**WORK TO BE COMPLETED**
Using the data beneath, show every line that includes the word "long".

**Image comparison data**
..............................

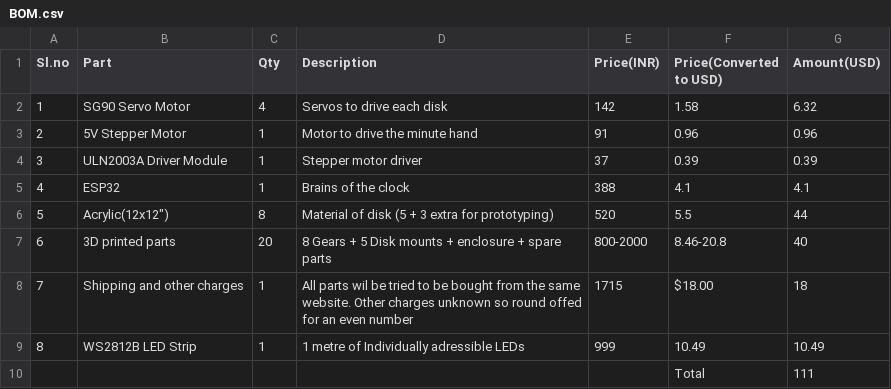
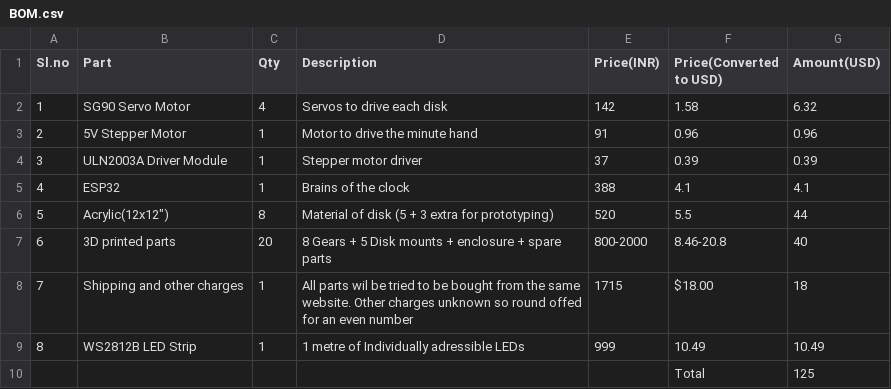
Before and after one commit to b-b-bheeshma/ChronoStack, a CSV file: BOM.csv, drawn as a sheet.

Commit message:
BOM.csv

```diff
--- a/BOM.csv
+++ b/BOM.csv
@@ -9,2 +9,2 @@ Sl.no,Part,Qty,Description,Price(INR),Price(Converted to USD),Amount(USD)
 8,WS2812B LED Strip ,1,1 metre of Individually adressible LEDs,999,10.49,10.49
-,,,,,Total,111
+,,,,,Total,125
```
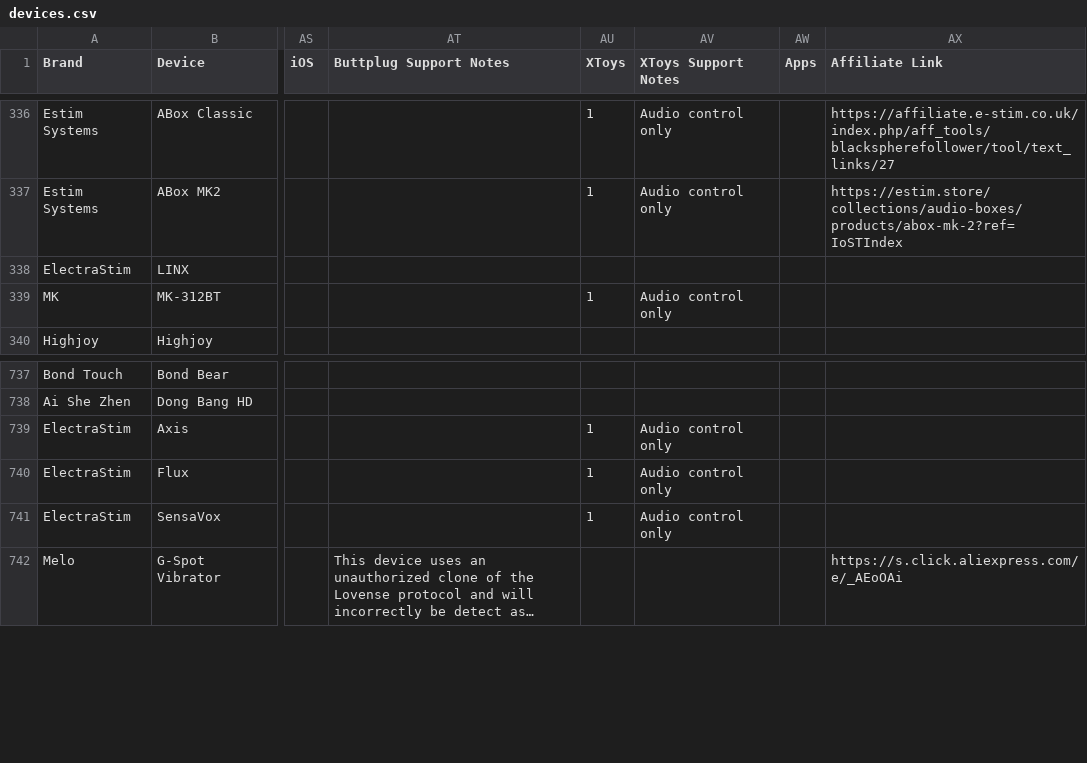
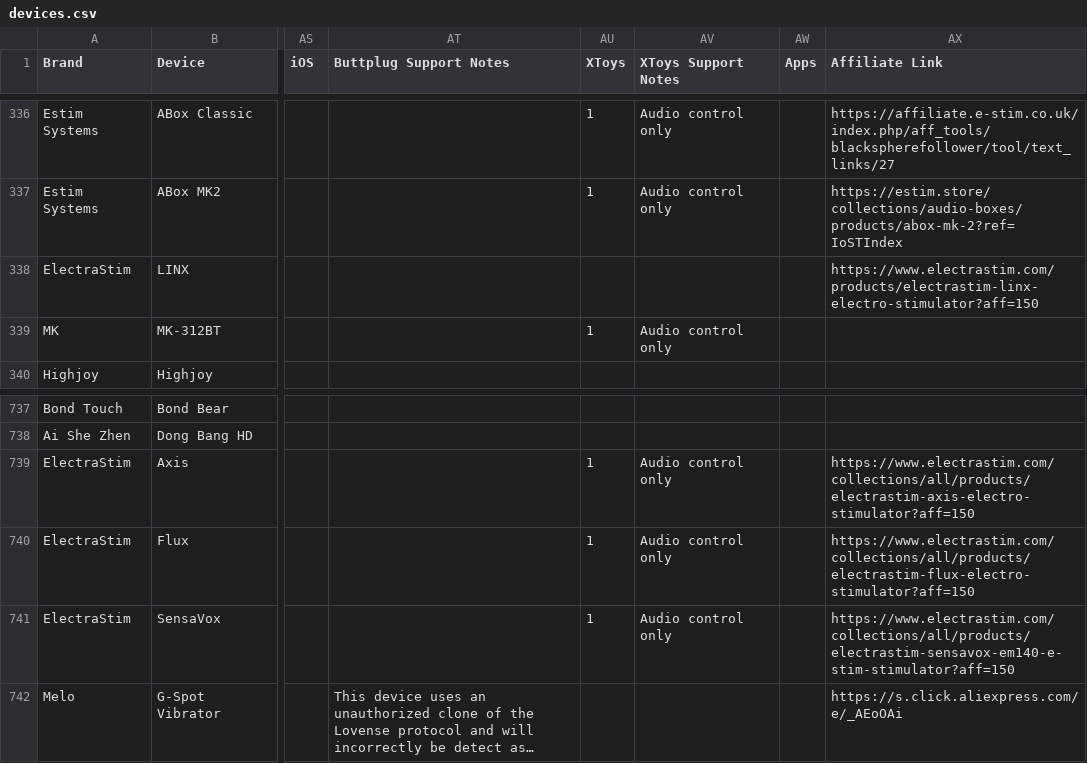
Before and after one commit to blackspherefollower/IoSTIndex, a CSV file: src/data/devices.csv, drawn as a sheet; only a part is shown, gaps mark what is left out; long unchanged cells end in …; the diff names each change by its address in the sheet, - before the commit and + after, or states it on an @@ line.

```diff
--- a/src/data/devices.csv
+++ b/src/data/devices.csv
-AX338 (Affiliate Link): (empty)
+AX338 (Affiliate Link): https://www.electrastim.com/products/electrastim-linx-electro-stimulator?aff=150
-AX739 (Affiliate Link): (empty)
+AX739 (Affiliate Link): https://www.electrastim.com/collections/all/products/electrastim-axis-electro-stimulator?aff=150
-AX740 (Affiliate Link): (empty)
+AX740 (Affiliate Link): https://www.electrastim.com/collections/all/products/electrastim-flux-electro-stimulator?aff=150
-AX741 (Affiliate Link): (empty)
+AX741 (Affiliate Link): https://www.electrastim.com/collections/all/products/electrastim-sensavox-em140-e-stim-stimulator?aff=150
```
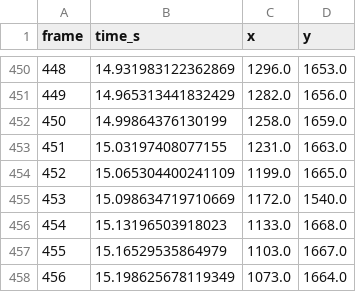
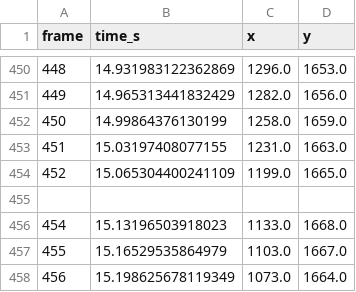
Before and after one commit to ebepolman-bit/RP2, a CSV file: NightCap_2677A448_test.csv, drawn as a sheet; only a part is shown, gaps mark what is left out; the diff names each change by its address in the sheet, - before the commit and + after, or states it on an @@ line.

```diff
--- a/NightCap_2677A448_test.csv
+++ b/NightCap_2677A448_test.csv
-row 455: 453 | 15.098634719710669 | 1172.0 | 1540.0
+row 455: (empty)
```
Also changed, not shown: 1 other file.
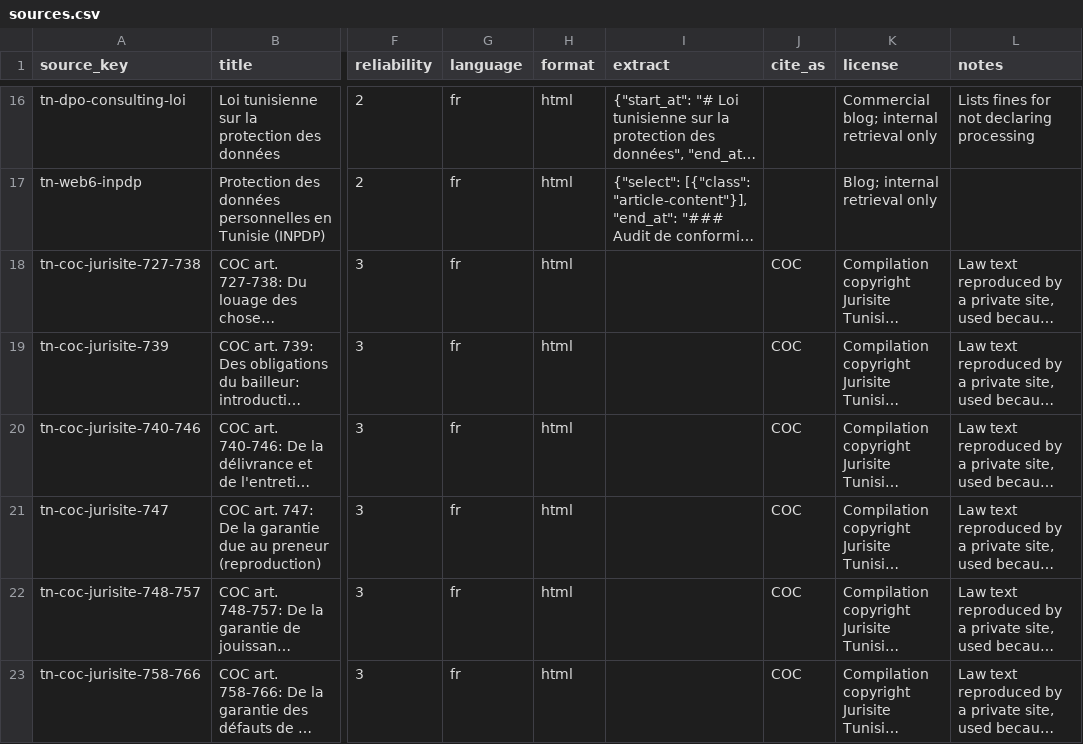
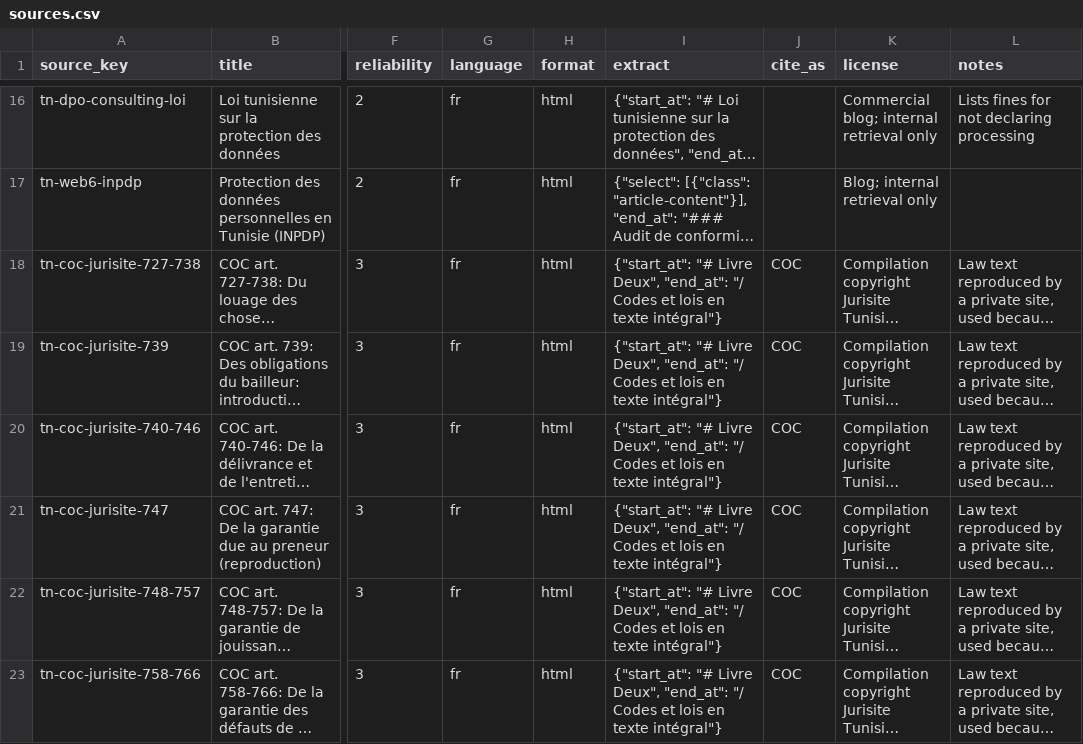
Before and after one commit to firas191/Colocation, a CSV file: kb/packs/TN/sources.csv, drawn as a sheet; only a part is shown, gaps mark what is left out; long unchanged cells end in …; the diff covers the shown part only; the diff names each change by its address in the sheet, - before the commit and + after, or states it on an @@ line.

```diff
--- a/kb/packs/TN/sources.csv
+++ b/kb/packs/TN/sources.csv
-I18:I23 (extract): (empty)
+I18:I23 (extract): {"start_at": "# Livre Deux", "end_at": "/ Codes et lois en texte intégral"}
```
Also changed, not shown: 1 removed row and 4 edited cells elsewhere in this file, 16 other files.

..............................

**REPLY TO THE TASK**
Before and after one commit to blackspherefollower/IoSTIndex, a CSV file: src/data/devices.csv, drawn as a sheet; only a part is shown, gaps mark what is left out; long unchanged cells end in …; the diff names each change by its address in the sheet, - before the commit and + after, or states it on an @@ line.
Before and after one commit to firas191/Colocation, a CSV file: kb/packs/TN/sources.csv, drawn as a sheet; only a part is shown, gaps mark what is left out; long unchanged cells end in …; the diff covers the shown part only; the diff names each change by its address in the sheet, - before the commit and + after, or states it on an @@ line.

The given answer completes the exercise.